● **Exercise instructions**
For every line in the data below that contains "shown", copy the line.

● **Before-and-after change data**
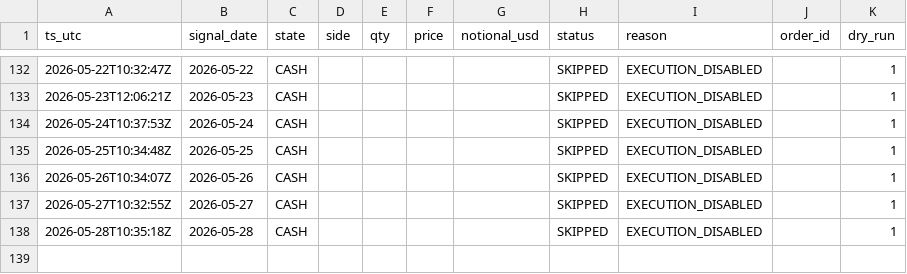
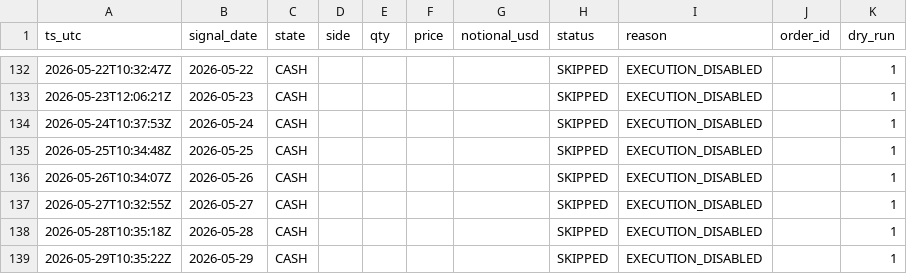
Before and after one commit to Naito-Dev/genki-btc-archive-public, a CSV file: data/btcsignal_execution_log.csv, drawn as a sheet; only a part is shown, gaps mark what is left out; the diff names each change by its address in the sheet, - before the commit and + after, or states it on an @@ line.

```diff
--- a/data/btcsignal_execution_log.csv
+++ b/data/btcsignal_execution_log.csv
+row 139: 2026-05-29T10:35:22Z | 2026-05-29 | CASH |  |  |  |  | SKIPPED | EXECUTION_DISABLED |  | 1
```
Also changed, not shown: 6 other files.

● **Task solution**
Before and after one commit to Naito-Dev/genki-btc-archive-public, a CSV file: data/btcsignal_execution_log.csv, drawn as a sheet; only a part is shown, gaps mark what is left out; the diff names each change by its address in the sheet, - before the commit and + after, or states it on an @@ line.
Also changed, not shown: 6 other files.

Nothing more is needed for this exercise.